**What is being asked:**
Select all lines holding the word "const" from the entries that follow.

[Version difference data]
|---|

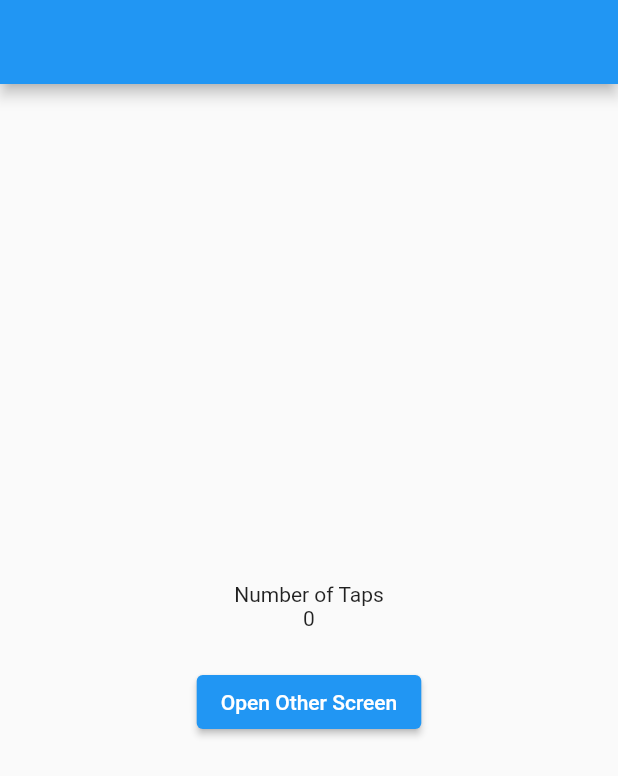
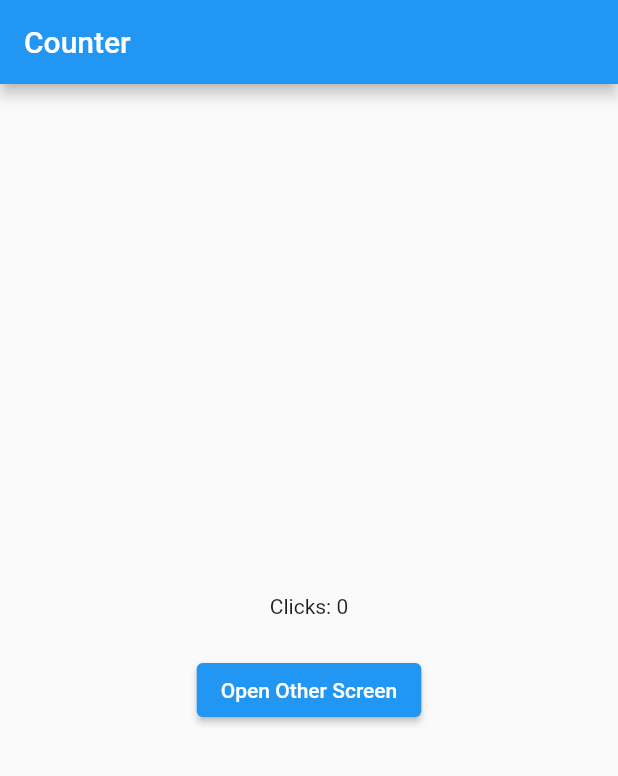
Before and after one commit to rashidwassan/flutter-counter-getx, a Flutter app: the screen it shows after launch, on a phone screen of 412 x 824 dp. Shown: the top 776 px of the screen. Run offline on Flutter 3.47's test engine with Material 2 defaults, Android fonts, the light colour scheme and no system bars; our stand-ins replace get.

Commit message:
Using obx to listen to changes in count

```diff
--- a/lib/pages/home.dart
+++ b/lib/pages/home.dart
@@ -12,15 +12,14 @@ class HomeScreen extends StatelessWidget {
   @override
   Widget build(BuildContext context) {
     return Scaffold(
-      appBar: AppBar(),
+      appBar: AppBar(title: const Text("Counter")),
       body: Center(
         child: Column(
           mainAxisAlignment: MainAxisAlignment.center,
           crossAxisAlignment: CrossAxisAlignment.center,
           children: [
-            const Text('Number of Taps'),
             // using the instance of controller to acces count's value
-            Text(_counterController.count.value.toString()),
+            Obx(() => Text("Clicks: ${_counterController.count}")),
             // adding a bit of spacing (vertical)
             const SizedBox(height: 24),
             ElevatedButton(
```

|---|

**Response to this exercise:**
+      appBar: AppBar(title: const Text("Counter")),
-            const Text('Number of Taps'),
             const SizedBox(height: 24),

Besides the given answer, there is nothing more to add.